**ASSIGNED TASK**
Filter the material below down to the lines containing the word "QComboBox".
****************
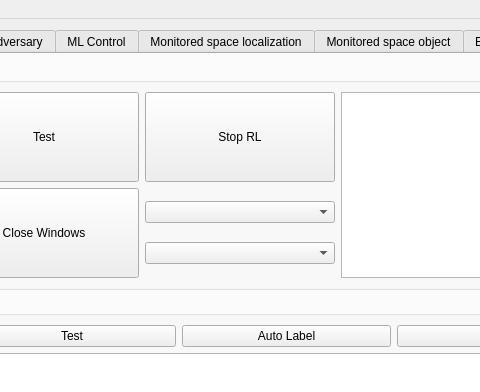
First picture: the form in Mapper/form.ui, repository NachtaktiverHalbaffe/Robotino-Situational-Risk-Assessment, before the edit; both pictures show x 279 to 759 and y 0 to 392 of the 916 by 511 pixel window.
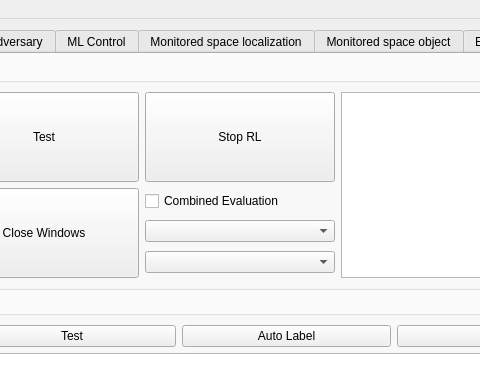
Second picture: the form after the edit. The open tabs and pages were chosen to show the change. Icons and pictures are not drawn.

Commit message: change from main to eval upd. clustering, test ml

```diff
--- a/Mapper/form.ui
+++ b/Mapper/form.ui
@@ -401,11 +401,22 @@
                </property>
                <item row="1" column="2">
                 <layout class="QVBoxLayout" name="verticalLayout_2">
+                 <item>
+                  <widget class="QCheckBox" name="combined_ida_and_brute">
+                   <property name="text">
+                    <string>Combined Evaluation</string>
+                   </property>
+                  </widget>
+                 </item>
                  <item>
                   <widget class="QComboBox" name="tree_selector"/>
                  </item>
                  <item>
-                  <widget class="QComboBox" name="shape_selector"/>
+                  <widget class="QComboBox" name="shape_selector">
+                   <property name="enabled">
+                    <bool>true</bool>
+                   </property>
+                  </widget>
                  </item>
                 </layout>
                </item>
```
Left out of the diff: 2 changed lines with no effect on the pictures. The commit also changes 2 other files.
****************
**RESPONSE TO THIS EXERCISE**
                   <widget class="QComboBox" name="tree_selector"/>
-                  <widget class="QComboBox" name="shape_selector"/>
+                  <widget class="QComboBox" name="shape_selector">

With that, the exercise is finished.